Rollins met with Players Coalition members the same afternoon took office this January, so the judges and prosecutors pre-date her policies. Groups like CourtWatch MA send volunteers to observe hearings to see if they are actually being enforced.

Advertisement



Criminal justice reform is a central issue for the Players Coalition, with bail reform being one of the top-line issues the group is pushing for. The reason this matters was something the four players talked about earlier that morning at the ACLU, sometimes in personal terms.

Harmon told a story about his cousin, Kenneth Yarborough, who accepted a 10-year prison sentence in 2012 for crimes connected to a string of burglaries in Delaware. Yarborough took a plea deal because he was told he could face a much longer sentence if he went to trial, and because he and his family couldn’t afford a private lawyer. Harmon said it made him feel helpless.

“I didn’t really understand what was going on with his situation, especially when I was younger,” Harmon said. “But [Devin] just bringing me along and bringing me in and trying to change something bigger than myself has shown me that the system is flawed. I have family members that the system has failed and I’m trying to make sure that I can not only keep more family members, but just more people, out of that system.”

It wasn’t something Harmon used to talk to his teammates about, but he’s started to as he’s learned more about the criminal justice system by working with the Players Coalition. There aren’t conversations every day in locker rooms, though they’re happening more and more often.

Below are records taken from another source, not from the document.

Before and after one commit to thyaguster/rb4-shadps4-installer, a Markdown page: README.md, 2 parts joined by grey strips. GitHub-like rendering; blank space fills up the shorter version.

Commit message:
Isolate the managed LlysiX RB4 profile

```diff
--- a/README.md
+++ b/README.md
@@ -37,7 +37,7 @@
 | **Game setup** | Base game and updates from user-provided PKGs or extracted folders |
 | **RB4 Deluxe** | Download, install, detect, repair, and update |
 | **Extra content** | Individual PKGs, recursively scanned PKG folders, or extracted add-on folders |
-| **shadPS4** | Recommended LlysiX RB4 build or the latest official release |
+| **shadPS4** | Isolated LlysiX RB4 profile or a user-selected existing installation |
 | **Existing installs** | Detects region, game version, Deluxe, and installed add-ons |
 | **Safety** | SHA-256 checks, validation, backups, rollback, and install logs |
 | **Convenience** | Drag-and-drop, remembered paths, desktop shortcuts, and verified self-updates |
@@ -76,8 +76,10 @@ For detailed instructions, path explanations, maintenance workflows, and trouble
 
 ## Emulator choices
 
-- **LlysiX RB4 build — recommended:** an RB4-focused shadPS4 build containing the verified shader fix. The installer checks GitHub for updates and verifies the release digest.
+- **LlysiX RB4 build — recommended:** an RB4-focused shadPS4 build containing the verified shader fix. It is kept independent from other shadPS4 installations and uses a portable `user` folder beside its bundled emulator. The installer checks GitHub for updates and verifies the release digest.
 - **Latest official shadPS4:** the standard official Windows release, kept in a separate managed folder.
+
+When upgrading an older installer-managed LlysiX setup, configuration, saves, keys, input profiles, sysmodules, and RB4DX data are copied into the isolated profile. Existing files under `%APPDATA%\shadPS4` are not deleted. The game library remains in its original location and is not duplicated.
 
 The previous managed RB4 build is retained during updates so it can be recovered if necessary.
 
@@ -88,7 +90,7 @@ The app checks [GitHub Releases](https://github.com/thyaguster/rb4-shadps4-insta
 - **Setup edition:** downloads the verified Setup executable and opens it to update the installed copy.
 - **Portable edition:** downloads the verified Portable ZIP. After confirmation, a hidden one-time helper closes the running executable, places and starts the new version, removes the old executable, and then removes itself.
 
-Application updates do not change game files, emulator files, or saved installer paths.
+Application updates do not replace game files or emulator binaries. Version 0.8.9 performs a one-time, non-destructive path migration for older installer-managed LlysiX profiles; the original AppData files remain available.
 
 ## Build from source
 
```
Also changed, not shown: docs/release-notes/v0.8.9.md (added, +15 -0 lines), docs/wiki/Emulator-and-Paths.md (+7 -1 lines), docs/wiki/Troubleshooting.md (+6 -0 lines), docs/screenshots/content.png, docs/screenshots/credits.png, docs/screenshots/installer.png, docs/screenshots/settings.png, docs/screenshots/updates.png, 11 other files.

Advertisement



The McCourtys and Harmon and Slater would love to have more of these frank conversations with every teammate and to see more of their teammates, particularly white teammates, get involved alongside them.

“We talk about it in the locker room with black and brown teammates, white teammates, everybody,” Jason McCourty said. “Of course, I think you would like to see even if our representation in the Players Coalition was the exact representation of a locker room where it may be a majority of black players but you also had white players and everybody kind of standing together, you would love for it to look like that. I think It’s still early on.”


Nora Princiotti can be reached at nora.princiotti@globe.com. Follow her on Twitter at @NoraPrinciotti.